▶ **TASK GOAL**:
Type the entries again, word for word.

Data extracted from a collection:
##############################

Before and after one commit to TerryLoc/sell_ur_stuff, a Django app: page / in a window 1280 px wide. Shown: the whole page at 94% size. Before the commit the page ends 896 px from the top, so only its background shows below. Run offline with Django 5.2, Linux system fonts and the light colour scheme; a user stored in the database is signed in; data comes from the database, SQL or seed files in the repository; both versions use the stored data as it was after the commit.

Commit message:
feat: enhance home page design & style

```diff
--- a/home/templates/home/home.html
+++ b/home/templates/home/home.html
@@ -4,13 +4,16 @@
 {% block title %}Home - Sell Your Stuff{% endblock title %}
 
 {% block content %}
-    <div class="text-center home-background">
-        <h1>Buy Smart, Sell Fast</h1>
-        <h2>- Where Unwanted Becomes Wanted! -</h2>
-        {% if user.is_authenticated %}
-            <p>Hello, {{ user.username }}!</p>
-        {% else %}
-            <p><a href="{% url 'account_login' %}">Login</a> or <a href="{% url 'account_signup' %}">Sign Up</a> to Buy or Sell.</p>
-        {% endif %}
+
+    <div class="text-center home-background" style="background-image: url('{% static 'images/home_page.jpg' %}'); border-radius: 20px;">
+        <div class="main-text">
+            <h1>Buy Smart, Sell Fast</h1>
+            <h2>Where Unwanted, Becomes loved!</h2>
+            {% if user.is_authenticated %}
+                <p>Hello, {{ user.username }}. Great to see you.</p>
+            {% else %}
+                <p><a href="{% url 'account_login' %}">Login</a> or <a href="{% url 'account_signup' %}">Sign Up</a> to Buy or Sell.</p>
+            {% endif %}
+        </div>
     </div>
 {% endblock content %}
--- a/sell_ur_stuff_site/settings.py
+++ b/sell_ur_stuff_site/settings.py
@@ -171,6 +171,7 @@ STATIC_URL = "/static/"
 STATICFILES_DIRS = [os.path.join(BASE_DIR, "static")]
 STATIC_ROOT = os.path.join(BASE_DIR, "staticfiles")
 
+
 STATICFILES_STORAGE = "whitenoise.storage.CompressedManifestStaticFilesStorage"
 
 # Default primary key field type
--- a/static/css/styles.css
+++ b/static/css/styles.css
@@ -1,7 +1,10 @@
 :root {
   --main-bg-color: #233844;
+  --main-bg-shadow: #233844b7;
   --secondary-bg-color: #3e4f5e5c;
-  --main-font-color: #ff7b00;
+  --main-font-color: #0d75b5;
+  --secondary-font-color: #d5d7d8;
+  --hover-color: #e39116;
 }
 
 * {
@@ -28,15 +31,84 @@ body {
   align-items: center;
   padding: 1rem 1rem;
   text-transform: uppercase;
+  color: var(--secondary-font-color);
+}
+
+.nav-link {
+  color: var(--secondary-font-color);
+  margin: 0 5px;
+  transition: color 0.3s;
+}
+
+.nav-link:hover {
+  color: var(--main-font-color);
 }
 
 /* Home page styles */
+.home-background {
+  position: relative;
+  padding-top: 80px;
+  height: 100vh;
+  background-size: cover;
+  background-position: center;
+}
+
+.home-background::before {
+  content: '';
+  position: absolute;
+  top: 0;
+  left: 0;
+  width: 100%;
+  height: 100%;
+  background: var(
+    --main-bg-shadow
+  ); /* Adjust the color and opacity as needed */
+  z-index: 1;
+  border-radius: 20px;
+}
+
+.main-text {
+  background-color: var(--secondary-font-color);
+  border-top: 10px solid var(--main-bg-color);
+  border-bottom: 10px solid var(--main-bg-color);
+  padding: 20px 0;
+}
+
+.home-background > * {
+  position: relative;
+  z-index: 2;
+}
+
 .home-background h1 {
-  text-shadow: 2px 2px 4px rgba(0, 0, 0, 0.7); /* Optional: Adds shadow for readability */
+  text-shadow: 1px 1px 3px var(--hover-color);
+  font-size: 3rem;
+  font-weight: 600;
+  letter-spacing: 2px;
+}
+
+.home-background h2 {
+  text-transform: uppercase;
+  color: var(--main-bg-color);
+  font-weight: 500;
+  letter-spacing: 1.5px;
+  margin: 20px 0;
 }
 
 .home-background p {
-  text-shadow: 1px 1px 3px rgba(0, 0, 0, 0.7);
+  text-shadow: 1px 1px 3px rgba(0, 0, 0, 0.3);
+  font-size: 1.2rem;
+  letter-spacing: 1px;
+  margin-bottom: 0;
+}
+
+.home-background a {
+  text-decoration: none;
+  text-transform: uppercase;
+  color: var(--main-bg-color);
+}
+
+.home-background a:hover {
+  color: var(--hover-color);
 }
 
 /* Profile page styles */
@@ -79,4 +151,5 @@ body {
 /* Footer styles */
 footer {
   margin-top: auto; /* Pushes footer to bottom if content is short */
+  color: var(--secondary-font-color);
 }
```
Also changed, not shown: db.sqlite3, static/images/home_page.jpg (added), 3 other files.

##############################

▶ **RESULT BELOW**:
Before and after one commit to TerryLoc/sell_ur_stuff, a Django app: page / in a window 1280 px wide. Shown: the whole page at 94% size. Before the commit the page ends 896 px from the top, so only its background shows below. Run offline with Django 5.2, Linux system fonts and the light colour scheme; a user stored in the database is signed in; data comes from the database, SQL or seed files in the repository; both versions use the stored data as it was after the commit.

Commit message:
feat: enhance home page design & style

```diff
--- a/home/templates/home/home.html
+++ b/home/templates/home/home.html
@@ -4,13 +4,16 @@
 {% block title %}Home - Sell Your Stuff{% endblock title %}
 
 {% block content %}
-    <div class="text-center home-background">
-        <h1>Buy Smart, Sell Fast</h1>
-        <h2>- Where Unwanted Becomes Wanted! -</h2>
-        {% if user.is_authenticated %}
-            <p>Hello, {{ user.username }}!</p>
-        {% else %}
-            <p><a href="{% url 'account_login' %}">Login</a> or <a href="{% url 'account_signup' %}">Sign Up</a> to Buy or Sell.</p>
-        {% endif %}
+
+    <div class="text-center home-background" style="background-image: url('{% static 'images/home_page.jpg' %}'); border-radius: 20px;">
+        <div class="main-text">
+            <h1>Buy Smart, Sell Fast</h1>
+            <h2>Where Unwanted, Becomes loved!</h2>
+            {% if user.is_authenticated %}
+                <p>Hello, {{ user.username }}. Great to see you.</p>
+            {% else %}
+                <p><a href="{% url 'account_login' %}">Login</a> or <a href="{% url 'account_signup' %}">Sign Up</a> to Buy or Sell.</p>
+            {% endif %}
+        </div>
     </div>
 {% endblock content %}
--- a/sell_ur_stuff_site/settings.py
+++ b/sell_ur_stuff_site/settings.py
@@ -171,6 +171,7 @@ STATIC_URL = "/static/"
 STATICFILES_DIRS = [os.path.join(BASE_DIR, "static")]
 STATIC_ROOT = os.path.join(BASE_DIR, "staticfiles")
 
+
 STATICFILES_STORAGE = "whitenoise.storage.CompressedManifestStaticFilesStorage"
 
 # Default primary key field type
--- a/static/css/styles.css
+++ b/static/css/styles.css
@@ -1,7 +1,10 @@
 :root {
   --main-bg-color: #233844;
+  --main-bg-shadow: #233844b7;
   --secondary-bg-color: #3e4f5e5c;
-  --main-font-color: #ff7b00;
+  --main-font-color: #0d75b5;
+  --secondary-font-color: #d5d7d8;
+  --hover-color: #e39116;
 }
 
 * {
@@ -28,15 +31,84 @@ body {
   align-items: center;
   padding: 1rem 1rem;
   text-transform: uppercase;
+  color: var(--secondary-font-color);
+}
+
+.nav-link {
+  color: var(--secondary-font-color);
+  margin: 0 5px;
+  transition: color 0.3s;
+}
+
+.nav-link:hover {
+  color: var(--main-font-color);
 }
 
 /* Home page styles */
+.home-background {
+  position: relative;
+  padding-top: 80px;
+  height: 100vh;
+  background-size: cover;
+  background-position: center;
+}
+
+.home-background::before {
+  content: '';
+  position: absolute;
+  top: 0;
+  left: 0;
+  width: 100%;
+  height: 100%;
+  background: var(
+    --main-bg-shadow
+  ); /* Adjust the color and opacity as needed */
+  z-index: 1;
+  border-radius: 20px;
+}
+
+.main-text {
+  background-color: var(--secondary-font-color);
+  border-top: 10px solid var(--main-bg-color);
+  border-bottom: 10px solid var(--main-bg-color);
+  padding: 20px 0;
+}
+
+.home-background > * {
+  position: relative;
+  z-index: 2;
+}
+
 .home-background h1 {
-  text-shadow: 2px 2px 4px rgba(0, 0, 0, 0.7); /* Optional: Adds shadow for readability */
+  text-shadow: 1px 1px 3px var(--hover-color);
+  font-size: 3rem;
+  font-weight: 600;
+  letter-spacing: 2px;
+}
+
+.home-background h2 {
+  text-transform: uppercase;
+  color: var(--main-bg-color);
+  font-weight: 500;
+  letter-spacing: 1.5px;
+  margin: 20px 0;
 }
 
 .home-background p {
-  text-shadow: 1px 1px 3px rgba(0, 0, 0, 0.7);
+  text-shadow: 1px 1px 3px rgba(0, 0, 0, 0.3);
+  font-size: 1.2rem;
+  letter-spacing: 1px;
+  margin-bottom: 0;
+}
+
+.home-background a {
+  text-decoration: none;
+  text-transform: uppercase;
+  color: var(--main-bg-color);
+}
+
+.home-background a:hover {
+  color: var(--hover-color);
 }
 
 /* Profile page styles */
@@ -79,4 +151,5 @@ body {
 /* Footer styles */
 footer {
   margin-top: auto; /* Pushes footer to bottom if content is short */
+  color: var(--secondary-font-color);
 }
```
Also changed, not shown: db.sqlite3, static/images/home_page.jpg (added), 3 other files.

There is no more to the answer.